▶ _Given information_:
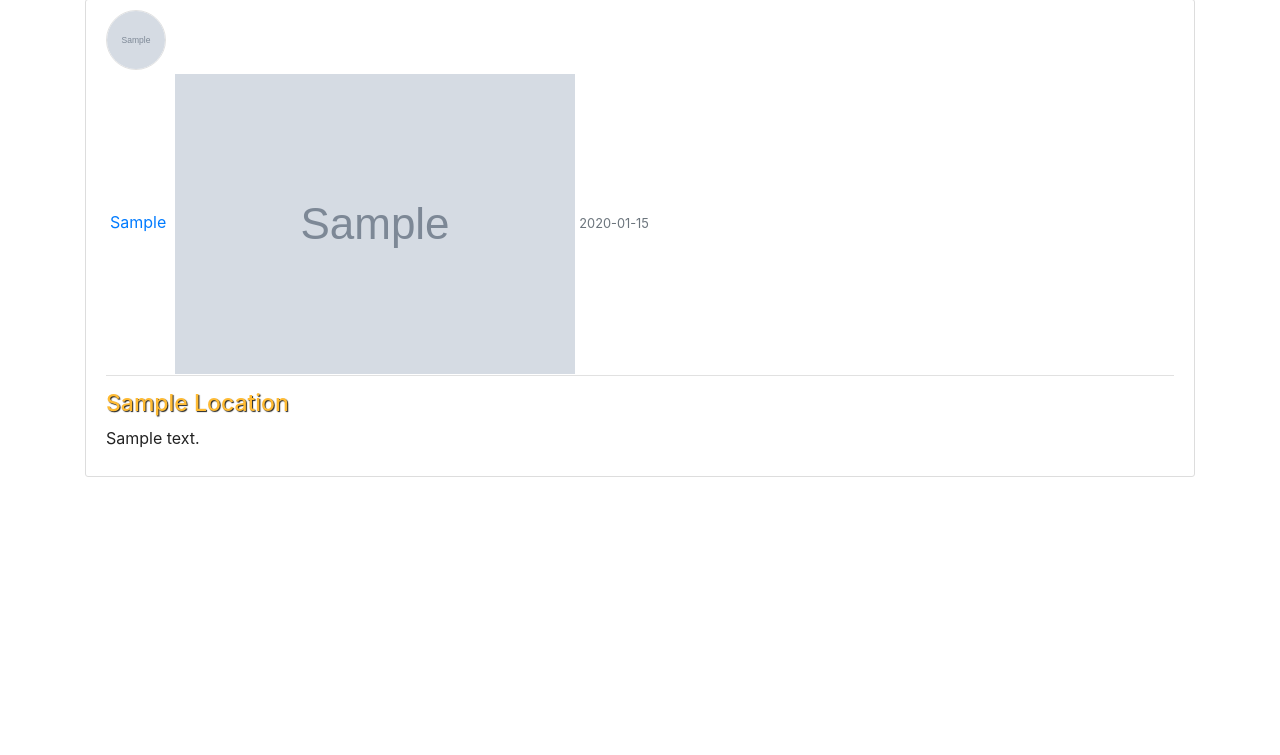
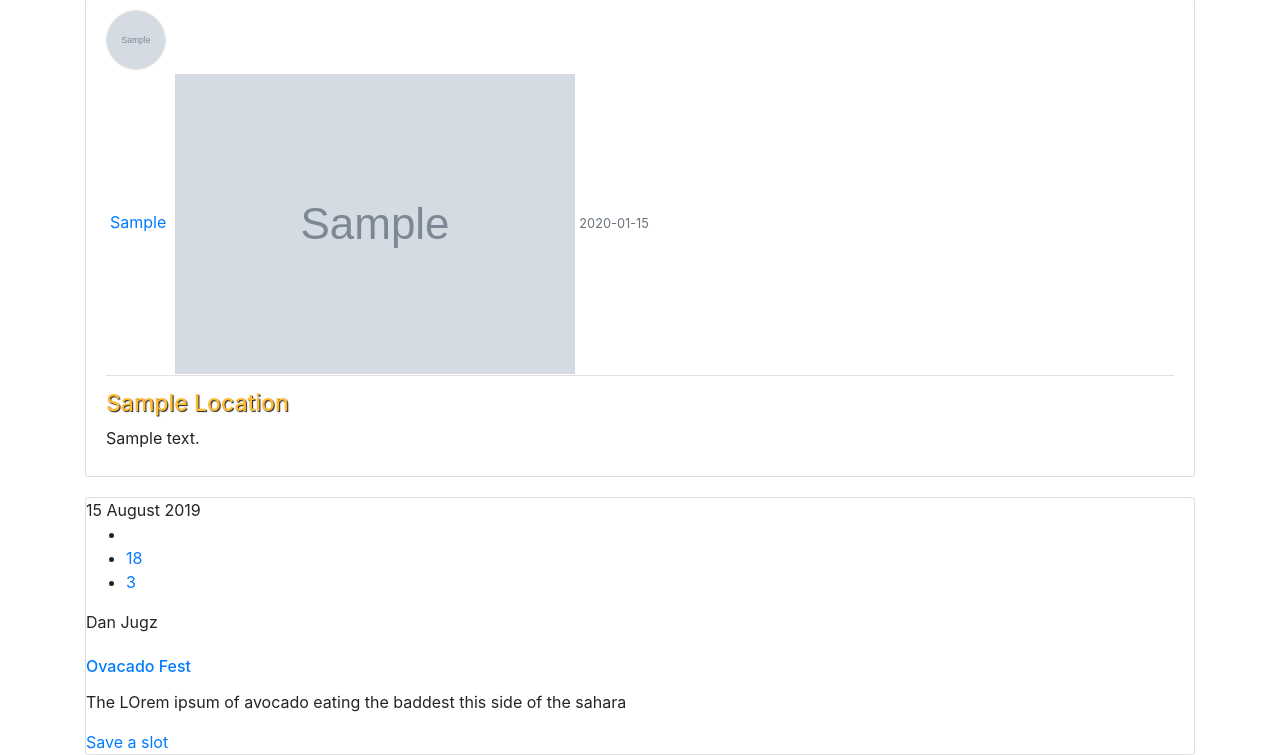
Before and after one commit to dan-jugz/Lets_Drift, a Python web app: template app/templates/home.html in a window 1280 px wide. Shown: the part 97-852 px from the top of the page. Before the commit the page ends 574 px from the top, so only its background shows below. Run offline with Jinja, Linux system fonts and the light colour scheme; the template is opened without the code that fills it: most values are stand-ins (such as "Sample title", 1, 10 or a date in 2020); grey boxes marked "Sample" are stand-in pictures; some libraries are stand-ins or nearby versions.

Commit message:
created the markup for the test creation of the expressive card

```diff
--- a/app/templates/home.html
+++ b/app/templates/home.html
@@ -24,4 +24,35 @@
   </div>
 </article>
 
+<!-- ============================Expressive Cards========================================== -->
+<div class="drift-card card">
+  <div class="wrapper">
+    <div class="header">
+      <div class="date">
+        <span class="day">15</span>
+        <span class="month">August</span>
+        <span class="year">2019</span>
+      </div>
+
+      <ul class="menu-content">
+        <li><a href="" class="fa fa-bookmark-o"></a></li>
+        <li><a href="" class="fa fa-heart-o"><span>18</span></a></li>
+        <li><a href="" class="fa fa-comment-o"><span>3</span></a></li>
+      </ul>
+
+      <div class="data">
+        <div class="content">
+          <span class="author">Dan Jugz</span>
+          <h1 class="title"><a href="">Ovacado Fest</a></h1>
+          <p class="text">The LOrem ipsum of avocado eating the baddest this side of the sahara</p>
+          <a href="" class="button">Save a slot</a>
+        </div>
+      </div>
+
+    </div>
+  </div>
+</div>
+<!-- ====================================================================== -->
+
+
 {% endfor %} {% endblock content %}
```
Also changed, not shown: app/templates/index.html (+19 -1 lines).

▶ _Exercise requirements_: Where a line in the records above contains the word "content", copy that line.

▶ _Solution to this problem_:
+      <ul class="menu-content">
+        <div class="content">
 {% endfor %} {% endblock content %}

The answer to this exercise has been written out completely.